All lines holding the string "shown" should be copied from the data below.

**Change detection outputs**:
++++++++
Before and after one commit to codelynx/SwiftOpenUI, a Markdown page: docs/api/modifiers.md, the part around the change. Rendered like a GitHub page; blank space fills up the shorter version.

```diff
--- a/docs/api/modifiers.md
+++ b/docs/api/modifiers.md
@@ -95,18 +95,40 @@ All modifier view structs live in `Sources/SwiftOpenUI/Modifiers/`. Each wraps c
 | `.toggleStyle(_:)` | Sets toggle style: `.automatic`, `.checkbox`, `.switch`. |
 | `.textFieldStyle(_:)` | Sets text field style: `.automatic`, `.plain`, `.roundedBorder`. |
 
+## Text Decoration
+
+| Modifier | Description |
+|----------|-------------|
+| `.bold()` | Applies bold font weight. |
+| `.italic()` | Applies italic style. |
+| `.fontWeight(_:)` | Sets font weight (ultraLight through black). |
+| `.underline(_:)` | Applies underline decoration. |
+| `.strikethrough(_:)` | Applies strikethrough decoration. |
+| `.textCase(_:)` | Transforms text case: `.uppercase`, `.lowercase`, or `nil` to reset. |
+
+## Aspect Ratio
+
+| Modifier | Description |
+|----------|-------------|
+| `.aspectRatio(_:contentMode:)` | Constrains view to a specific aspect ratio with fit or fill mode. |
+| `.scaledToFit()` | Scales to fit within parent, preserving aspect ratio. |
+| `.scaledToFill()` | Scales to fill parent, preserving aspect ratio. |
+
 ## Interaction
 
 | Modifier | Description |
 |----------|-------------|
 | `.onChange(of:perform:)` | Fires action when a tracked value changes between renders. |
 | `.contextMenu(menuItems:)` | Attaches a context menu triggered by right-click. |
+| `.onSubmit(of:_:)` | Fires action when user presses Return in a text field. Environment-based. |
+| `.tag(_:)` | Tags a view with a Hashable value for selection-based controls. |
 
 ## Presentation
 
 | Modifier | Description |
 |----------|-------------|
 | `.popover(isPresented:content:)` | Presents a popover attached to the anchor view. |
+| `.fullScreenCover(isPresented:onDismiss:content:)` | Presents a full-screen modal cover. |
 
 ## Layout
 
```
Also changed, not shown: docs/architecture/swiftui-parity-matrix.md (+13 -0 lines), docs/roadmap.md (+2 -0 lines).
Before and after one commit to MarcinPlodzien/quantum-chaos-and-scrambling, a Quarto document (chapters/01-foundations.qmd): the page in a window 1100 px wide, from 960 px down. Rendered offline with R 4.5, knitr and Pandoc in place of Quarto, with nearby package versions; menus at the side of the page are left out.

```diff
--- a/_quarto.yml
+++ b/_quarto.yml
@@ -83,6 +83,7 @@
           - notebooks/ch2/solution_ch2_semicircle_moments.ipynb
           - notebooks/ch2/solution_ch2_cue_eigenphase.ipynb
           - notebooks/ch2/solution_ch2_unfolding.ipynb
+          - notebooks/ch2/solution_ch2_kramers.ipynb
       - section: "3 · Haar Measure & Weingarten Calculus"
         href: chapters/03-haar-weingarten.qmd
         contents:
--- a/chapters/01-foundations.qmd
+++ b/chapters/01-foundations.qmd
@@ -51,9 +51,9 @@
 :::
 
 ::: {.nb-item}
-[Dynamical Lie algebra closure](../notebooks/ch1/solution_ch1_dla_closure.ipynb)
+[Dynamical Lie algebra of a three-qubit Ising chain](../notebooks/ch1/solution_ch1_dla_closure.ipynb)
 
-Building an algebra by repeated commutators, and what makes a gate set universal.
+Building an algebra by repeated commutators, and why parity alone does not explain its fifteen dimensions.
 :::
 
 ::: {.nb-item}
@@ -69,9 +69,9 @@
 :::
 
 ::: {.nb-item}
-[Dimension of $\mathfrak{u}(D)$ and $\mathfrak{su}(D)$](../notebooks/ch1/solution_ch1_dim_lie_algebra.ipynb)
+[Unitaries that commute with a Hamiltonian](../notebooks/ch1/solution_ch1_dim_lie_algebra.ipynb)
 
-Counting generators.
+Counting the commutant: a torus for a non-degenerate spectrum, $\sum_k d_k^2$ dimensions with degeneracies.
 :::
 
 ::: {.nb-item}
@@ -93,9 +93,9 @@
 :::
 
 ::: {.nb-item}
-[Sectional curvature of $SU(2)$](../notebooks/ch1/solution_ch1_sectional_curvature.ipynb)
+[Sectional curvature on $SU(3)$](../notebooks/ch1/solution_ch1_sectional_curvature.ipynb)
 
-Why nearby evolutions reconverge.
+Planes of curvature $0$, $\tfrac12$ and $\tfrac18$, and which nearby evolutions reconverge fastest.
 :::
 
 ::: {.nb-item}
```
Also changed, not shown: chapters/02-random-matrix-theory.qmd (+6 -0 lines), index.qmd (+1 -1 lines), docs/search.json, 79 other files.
++++++++
**Answer section**:
Also changed, not shown: docs/architecture/swiftui-parity-matrix.md (+13 -0 lines), docs/roadmap.md (+2 -0 lines).
Also changed, not shown: chapters/02-random-matrix-theory.qmd (+6 -0 lines), index.qmd (+1 -1 lines), docs/search.json, 79 other files.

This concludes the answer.